[[ Data to examine, beginning ]]
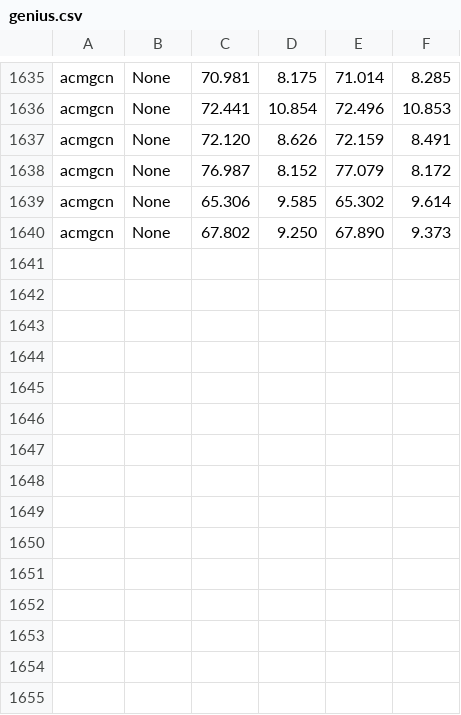
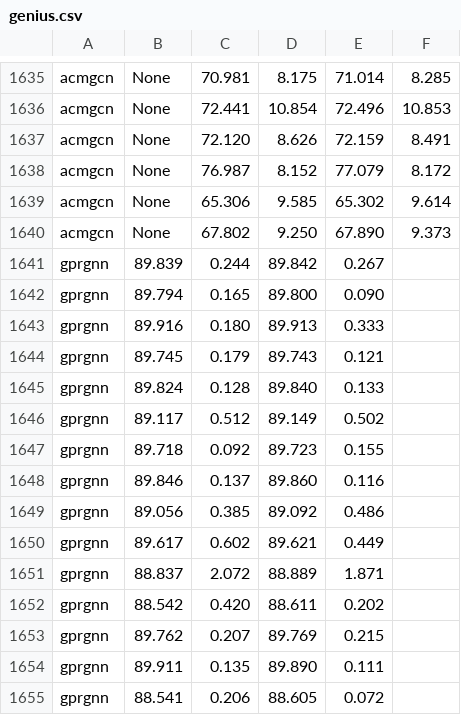
Before and after one commit to RecklessRonan/GNN-experiments, a CSV file: Non-Homophily-Large-Scale/results/genius.csv, drawn as a sheet; only a part is shown, gaps mark what is left out.

```diff
--- a/Non-Homophily-Large-Scale/results/genius.csv
+++ b/Non-Homophily-Large-Scale/results/genius.csv
@@ -1640 +1640,16 @@ acmgcn,None,65.306, 9.585,65.302, 9.614
 acmgcn,None,67.802, 9.250,67.890, 9.373
+gprgnn,89.839, 0.244,89.842, 0.267
+gprgnn,89.794, 0.165,89.800, 0.090
+gprgnn,89.916, 0.180,89.913, 0.333
+gprgnn,89.745, 0.179,89.743, 0.121
+gprgnn,89.824, 0.128,89.840, 0.133
+gprgnn,89.117, 0.512,89.149, 0.502
+gprgnn,89.718, 0.092,89.723, 0.155
+gprgnn,89.846, 0.137,89.860, 0.116
+gprgnn,89.056, 0.385,89.092, 0.486
+gprgnn,89.617, 0.602,89.621, 0.449
+gprgnn,88.837, 2.072,88.889, 1.871
+gprgnn,88.542, 0.420,88.611, 0.202
+gprgnn,89.762, 0.207,89.769, 0.215
+gprgnn,89.911, 0.135,89.890, 0.111
+gprgnn,88.541, 0.206,88.605, 0.072
```
Also changed, not shown: Non-Homophily-Large-Scale/results/fb100.csv, Non-Homophily-Large-Scale/results/pokec.csv, 12 other files.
[[ Data to examine, end ]]
**About this exercise**
Write only the number of lines in the entries where the string "Scale" occurs.

**Answer section**
4